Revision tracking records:
⁂
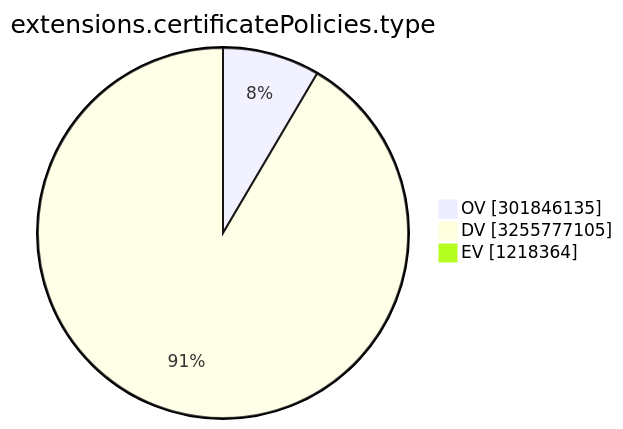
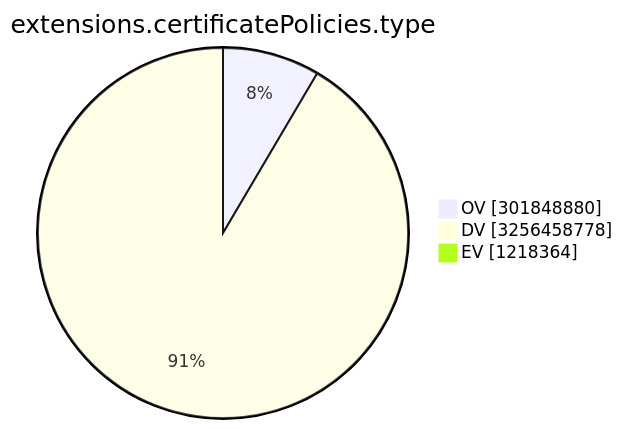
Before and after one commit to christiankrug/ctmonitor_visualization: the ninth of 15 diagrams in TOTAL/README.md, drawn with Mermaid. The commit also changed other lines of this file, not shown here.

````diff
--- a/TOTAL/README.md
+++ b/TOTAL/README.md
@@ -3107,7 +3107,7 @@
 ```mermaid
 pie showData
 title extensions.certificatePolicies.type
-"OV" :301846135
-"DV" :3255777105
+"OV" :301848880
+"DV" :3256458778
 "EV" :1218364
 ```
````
⁂
* Prompt *
All of the records above should be written out exactly, with the pictures left out.

* Solution to the exercise *
Before and after one commit to christiankrug/ctmonitor_visualization: the ninth of 15 diagrams in TOTAL/README.md, drawn with Mermaid. The commit also changed other lines of this file, not shown here.

````diff
--- a/TOTAL/README.md
+++ b/TOTAL/README.md
@@ -3107,7 +3107,7 @@
 ```mermaid
 pie showData
 title extensions.certificatePolicies.type
-"OV" :301846135
-"DV" :3255777105
+"OV" :301848880
+"DV" :3256458778
 "EV" :1218364
 ```
````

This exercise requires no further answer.